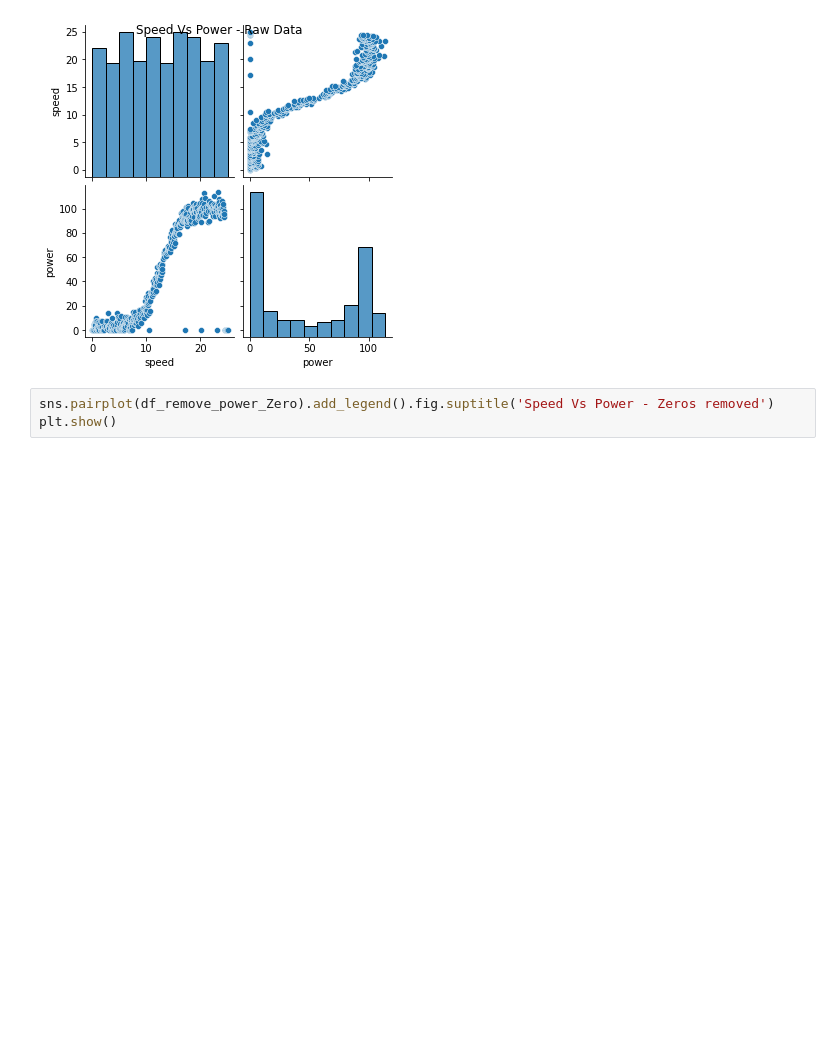
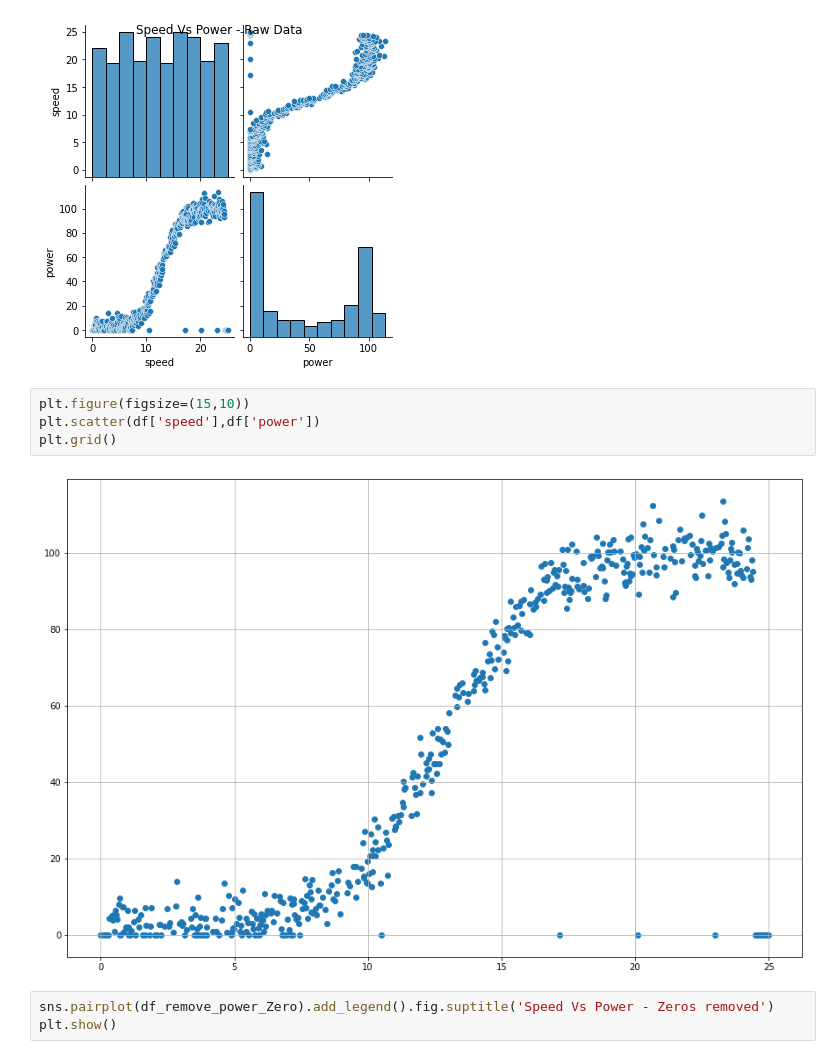
Before and after one commit to EoghanDelaney/ML-Project-2020, a Jupyter notebook: Power Production Project.ipynb, the cells around one changed output. Saved outputs shown, nothing was run; the diff lists cells and outputs as text; blank space fills up the shorter version.

```diff
--- a/Power Production Project.ipynb
+++ b/Power Production Project.ipynb
@@ -82,6 +82,12 @@ sns.pairplot(df).add_legend().fig.suptitle('Speed Vs Power - Raw Data')
 plt.show()
 # %% [output]
 [figure]
+# %%
+plt.figure(figsize=(15,10))
+plt.scatter(df['speed'],df['power'])
+plt.grid()
+# %% [output]
+[figure, added]
 # %%
 sns.pairplot(df_remove_power_Zero).add_legend().fig.suptitle('Speed Vs Power - Zeros removed')
 plt.show()
```
Also changed, not shown: parts of 26 cells of this notebook, 10 other files.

══════════

**What you will do**
Copy everything in the records above except the pictures, exactly as written.

**Exercise response**
Before and after one commit to EoghanDelaney/ML-Project-2020, a Jupyter notebook: Power Production Project.ipynb, the cells around one changed output. Saved outputs shown, nothing was run; the diff lists cells and outputs as text; blank space fills up the shorter version.

```diff
--- a/Power Production Project.ipynb
+++ b/Power Production Project.ipynb
@@ -82,6 +82,12 @@ sns.pairplot(df).add_legend().fig.suptitle('Speed Vs Power - Raw Data')
 plt.show()
 # %% [output]
 [figure]
+# %%
+plt.figure(figsize=(15,10))
+plt.scatter(df['speed'],df['power'])
+plt.grid()
+# %% [output]
+[figure, added]
 # %%
 sns.pairplot(df_remove_power_Zero).add_legend().fig.suptitle('Speed Vs Power - Zeros removed')
 plt.show()
```
Also changed, not shown: parts of 26 cells of this notebook, 10 other files.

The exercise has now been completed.